BEGIN DATASET EXTRACT
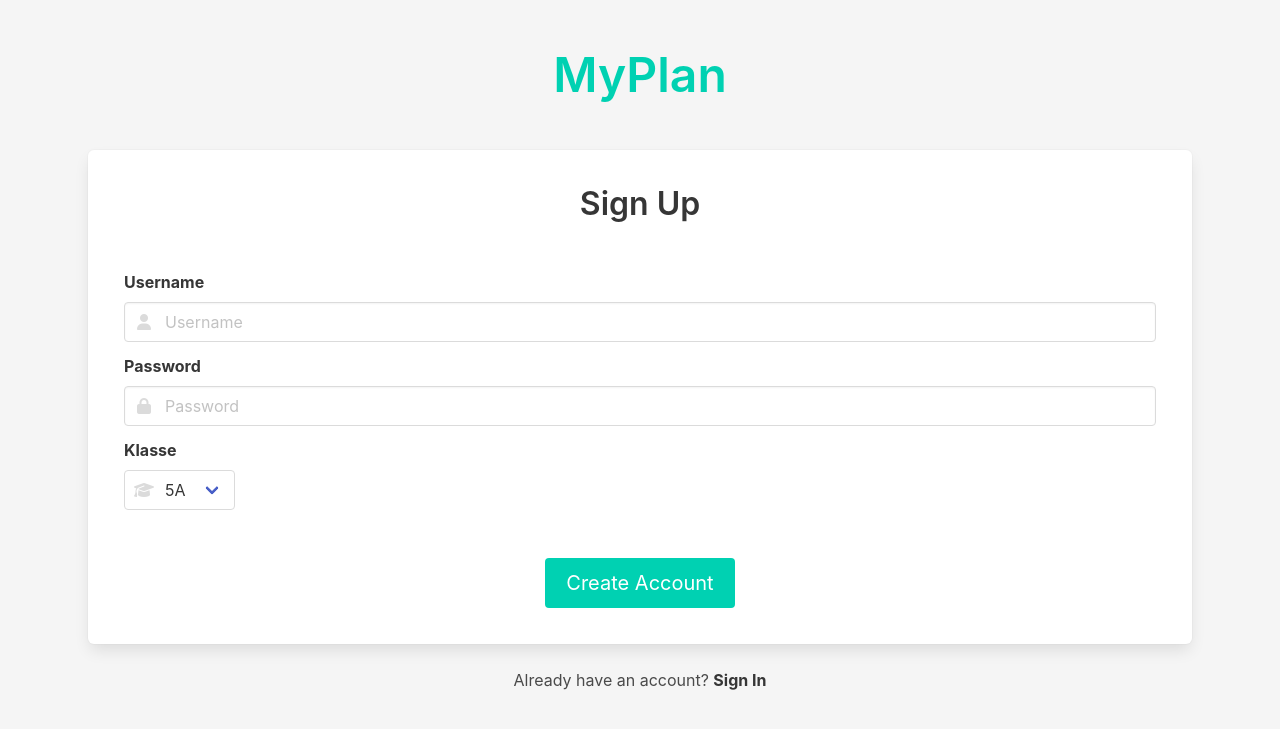
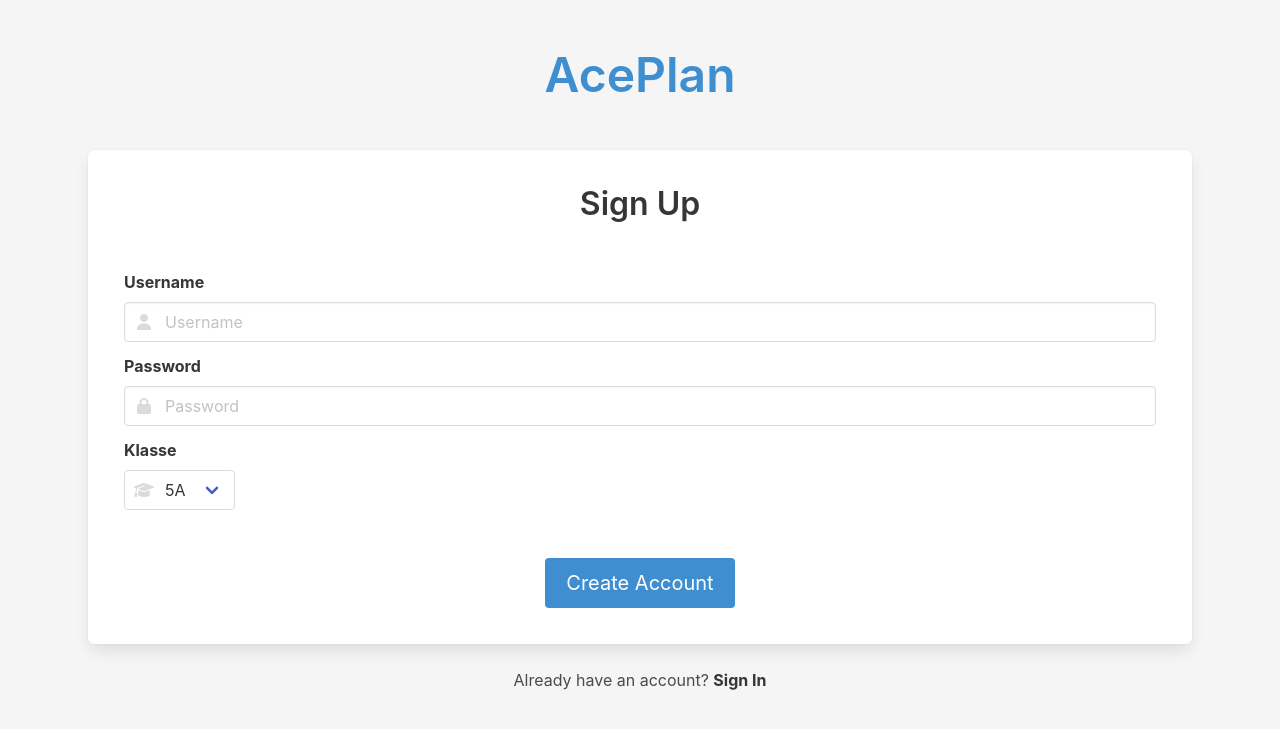
Before and after one commit to lynusdev/AcePlan, a Flask app: page /signup in a window 1280 px wide. Shown: the top 729 px of the page. Run offline with Flask 3, Linux system fonts and the light colour scheme; some libraries are stand-ins or nearby versions.

Commit message:
colors updatet

```diff
--- a/website/templates/lander.html
+++ b/website/templates/lander.html
@@ -1,5 +1,5 @@
-{% extends "base.html" %} {% block title %}MyPlan{% endblock %} {% block content
-%}
+{% extends "base.html" %} {% block title %}AcePlan{% endblock %} {% block
+content %}
 <h1>Lander</h1>
 <br />
 <i
--- a/website/templates/settings.html
+++ b/website/templates/settings.html
@@ -60,7 +60,7 @@ navigation %}
         </div>
       </div>
       <div class="control has-text-centered mt-4">
-        <button class="button is-primary" type="submit">Confirm</button>
+        <button class="button is-primary is-info" type="submit">Confirm</button>
       </div>
     </div>
   </form>
--- a/website/templates/signin.html
+++ b/website/templates/signin.html
@@ -1,6 +1,6 @@
 {% extends "base.html" %} {% block title %}Sign in{% endblock %} {% block
 content %}
-<h1 class="title is-1 has-text-primary has-text-centered p-5">MyPlan</h1>
+<h1 class="title is-1 has-text-info has-text-centered p-5">AcePlan</h1>
 <form class="box" method="POST">
   <div class="m-4">
     <h1 class="title has-text-centered mb-6">Sign In</h1>
@@ -35,7 +35,7 @@ content %}
       </p>
     </div>
     <div class="control has-text-centered mt-6">
-      <button class="button is-primary is-medium" type="submit">Log In</button>
+      <button class="button is-info is-medium" type="submit">Log In</button>
     </div>
   </div>
 </form>
--- a/website/templates/signup.html
+++ b/website/templates/signup.html
@@ -1,6 +1,6 @@
 {% extends "base.html" %} {% block title %}Sign up{% endblock %} {% block
 content %}
-<h1 class="title is-1 has-text-primary has-text-centered p-5">MyPlan</h1>
+<h1 class="title is-1 has-text-info has-text-centered p-5">AcePlan</h1>
 <form class="box" method="POST">
   <div class="m-4">
     <h1 class="title has-text-centered mb-6">Sign Up</h1>
@@ -73,7 +73,7 @@ content %}
       </div>
     </div>
     <div class="control has-text-centered mt-6">
-      <button class="button is-primary is-medium" type="submit">
+      <button class="button is-info is-medium" type="submit">
         Create Account
       </button>
     </div>
```
Also changed, not shown: website/database.db, website/static/favicon.ico.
END DATASET EXTRACT
WORK TASK: Copy the entries exactly. Leave the pictures out.

SOLUTION FOR THIS EXERCISE:
Before and after one commit to lynusdev/AcePlan, a Flask app: page /signup in a window 1280 px wide. Shown: the top 729 px of the page. Run offline with Flask 3, Linux system fonts and the light colour scheme; some libraries are stand-ins or nearby versions.

Commit message:
colors updatet

```diff
--- a/website/templates/lander.html
+++ b/website/templates/lander.html
@@ -1,5 +1,5 @@
-{% extends "base.html" %} {% block title %}MyPlan{% endblock %} {% block content
-%}
+{% extends "base.html" %} {% block title %}AcePlan{% endblock %} {% block
+content %}
 <h1>Lander</h1>
 <br />
 <i
--- a/website/templates/settings.html
+++ b/website/templates/settings.html
@@ -60,7 +60,7 @@ navigation %}
         </div>
       </div>
       <div class="control has-text-centered mt-4">
-        <button class="button is-primary" type="submit">Confirm</button>
+        <button class="button is-primary is-info" type="submit">Confirm</button>
       </div>
     </div>
   </form>
--- a/website/templates/signin.html
+++ b/website/templates/signin.html
@@ -1,6 +1,6 @@
 {% extends "base.html" %} {% block title %}Sign in{% endblock %} {% block
 content %}
-<h1 class="title is-1 has-text-primary has-text-centered p-5">MyPlan</h1>
+<h1 class="title is-1 has-text-info has-text-centered p-5">AcePlan</h1>
 <form class="box" method="POST">
   <div class="m-4">
     <h1 class="title has-text-centered mb-6">Sign In</h1>
@@ -35,7 +35,7 @@ content %}
       </p>
     </div>
     <div class="control has-text-centered mt-6">
-      <button class="button is-primary is-medium" type="submit">Log In</button>
+      <button class="button is-info is-medium" type="submit">Log In</button>
     </div>
   </div>
 </form>
--- a/website/templates/signup.html
+++ b/website/templates/signup.html
@@ -1,6 +1,6 @@
 {% extends "base.html" %} {% block title %}Sign up{% endblock %} {% block
 content %}
-<h1 class="title is-1 has-text-primary has-text-centered p-5">MyPlan</h1>
+<h1 class="title is-1 has-text-info has-text-centered p-5">AcePlan</h1>
 <form class="box" method="POST">
   <div class="m-4">
     <h1 class="title has-text-centered mb-6">Sign Up</h1>
@@ -73,7 +73,7 @@ content %}
       </div>
     </div>
     <div class="control has-text-centered mt-6">
-      <button class="button is-primary is-medium" type="submit">
+      <button class="button is-info is-medium" type="submit">
         Create Account
       </button>
     </div>
```
Also changed, not shown: website/database.db, website/static/favicon.ico.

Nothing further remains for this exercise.